## Records for this exercise
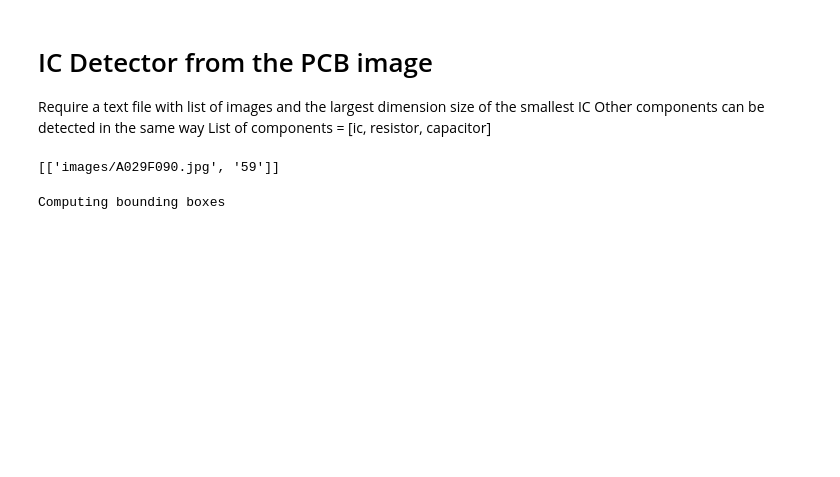
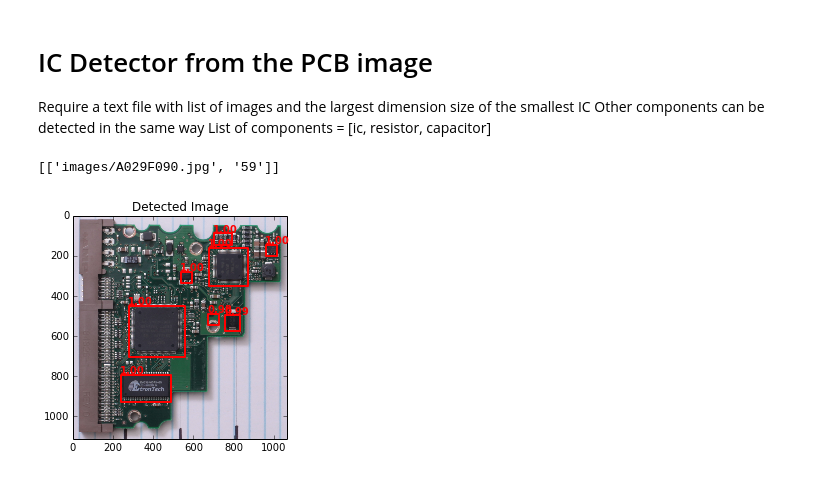
Before and after one commit to KevinGay/pypcb, a Jupyter notebook: examples/IC_Detector.ipynb, the cells around one changed output. Cells and saved outputs as stored; diff of their text form; code cells hidden in the pictures; blank space fills up the shorter version.

Commit message:
Adding fast component detection

```diff
--- a/examples/IC_Detector.ipynb
+++ b/examples/IC_Detector.ipynb
@@ -17,7 +18,7 @@ from detector import helperModules
 # %%
 # load the image list file - format is full_image_path \t min_ic_size
 
-imglist = 'imagelist.txt'
+imglist = 'iclist.txt'
 
 with open(imglist, 'r') as f:
     lol = [x.strip().split('\t') for x in f]
@@ -28,18 +29,18 @@ print lol
 # %%
 # Initialize the detector
 icDetector = cd.componentDetector("ic", "gpu")
 
 for image, minsize in lol:
     minsize = int(minsize)
 
     # detect the bounding boxes
     # boundingBoxes - [x,y,w,h,confidence_score]
-    boundingBoxes = icDetector.detect(image, minsize)
+    boundingBoxes = icDetector.detectfast(image, minsize)
 
     # read the image
     im = caffe.io.load_image(image)
 
     # draw bounding boxes
     helperModules.drawBoundingBoxes(im, boundingBoxes, "Detected Image")
 # %% [output]
-Computing bounding boxes
+[figure, added]
```
Also changed, not shown: parts of 1 cell of this notebook, 7 other files.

## What you have to do
Retype all the records exactly and keep out every picture.

## Written solution
Before and after one commit to KevinGay/pypcb, a Jupyter notebook: examples/IC_Detector.ipynb, the cells around one changed output. Cells and saved outputs as stored; diff of their text form; code cells hidden in the pictures; blank space fills up the shorter version.

Commit message:
Adding fast component detection

```diff
--- a/examples/IC_Detector.ipynb
+++ b/examples/IC_Detector.ipynb
@@ -17,7 +18,7 @@ from detector import helperModules
 # %%
 # load the image list file - format is full_image_path \t min_ic_size
 
-imglist = 'imagelist.txt'
+imglist = 'iclist.txt'
 
 with open(imglist, 'r') as f:
     lol = [x.strip().split('\t') for x in f]
@@ -28,18 +29,18 @@ print lol
 # %%
 # Initialize the detector
 icDetector = cd.componentDetector("ic", "gpu")
 
 for image, minsize in lol:
     minsize = int(minsize)
 
     # detect the bounding boxes
     # boundingBoxes - [x,y,w,h,confidence_score]
-    boundingBoxes = icDetector.detect(image, minsize)
+    boundingBoxes = icDetector.detectfast(image, minsize)
 
     # read the image
     im = caffe.io.load_image(image)
 
     # draw bounding boxes
     helperModules.drawBoundingBoxes(im, boundingBoxes, "Detected Image")
 # %% [output]
-Computing bounding boxes
+[figure, added]
```
Also changed, not shown: parts of 1 cell of this notebook, 7 other files.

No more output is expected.